►

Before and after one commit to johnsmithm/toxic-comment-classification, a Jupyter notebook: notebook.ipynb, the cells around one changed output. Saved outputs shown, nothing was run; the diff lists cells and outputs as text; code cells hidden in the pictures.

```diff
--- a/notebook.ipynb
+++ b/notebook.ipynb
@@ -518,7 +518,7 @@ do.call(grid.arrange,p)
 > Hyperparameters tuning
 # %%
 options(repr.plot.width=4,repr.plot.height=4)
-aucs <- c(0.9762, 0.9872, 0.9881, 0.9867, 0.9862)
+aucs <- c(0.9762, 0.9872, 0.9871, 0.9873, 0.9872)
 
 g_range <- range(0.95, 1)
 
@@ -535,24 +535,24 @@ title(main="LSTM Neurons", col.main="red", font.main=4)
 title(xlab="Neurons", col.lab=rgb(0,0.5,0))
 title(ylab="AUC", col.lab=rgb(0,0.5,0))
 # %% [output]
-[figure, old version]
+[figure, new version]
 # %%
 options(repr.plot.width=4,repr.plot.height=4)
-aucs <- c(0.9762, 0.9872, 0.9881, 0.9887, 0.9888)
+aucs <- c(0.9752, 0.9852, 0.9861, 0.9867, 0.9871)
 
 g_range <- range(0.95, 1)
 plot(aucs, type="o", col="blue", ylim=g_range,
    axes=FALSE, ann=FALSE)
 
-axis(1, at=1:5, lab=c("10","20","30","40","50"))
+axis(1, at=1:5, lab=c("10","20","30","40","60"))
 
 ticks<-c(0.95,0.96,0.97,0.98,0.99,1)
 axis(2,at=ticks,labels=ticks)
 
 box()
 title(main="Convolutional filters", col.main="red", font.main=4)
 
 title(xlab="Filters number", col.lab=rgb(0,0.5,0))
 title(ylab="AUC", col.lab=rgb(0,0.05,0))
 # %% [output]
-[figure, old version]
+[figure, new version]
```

◄

EXERCISE AIM
The expected answer is a copy of each line above containing "aucs".

SOLUTION TO THIS EXERCISE
-aucs <- c(0.9762, 0.9872, 0.9881, 0.9867, 0.9862)
+aucs <- c(0.9762, 0.9872, 0.9871, 0.9873, 0.9872)
-aucs <- c(0.9762, 0.9872, 0.9881, 0.9887, 0.9888)
+aucs <- c(0.9752, 0.9852, 0.9861, 0.9867, 0.9871)
 plot(aucs, type="o", col="blue", ylim=g_range,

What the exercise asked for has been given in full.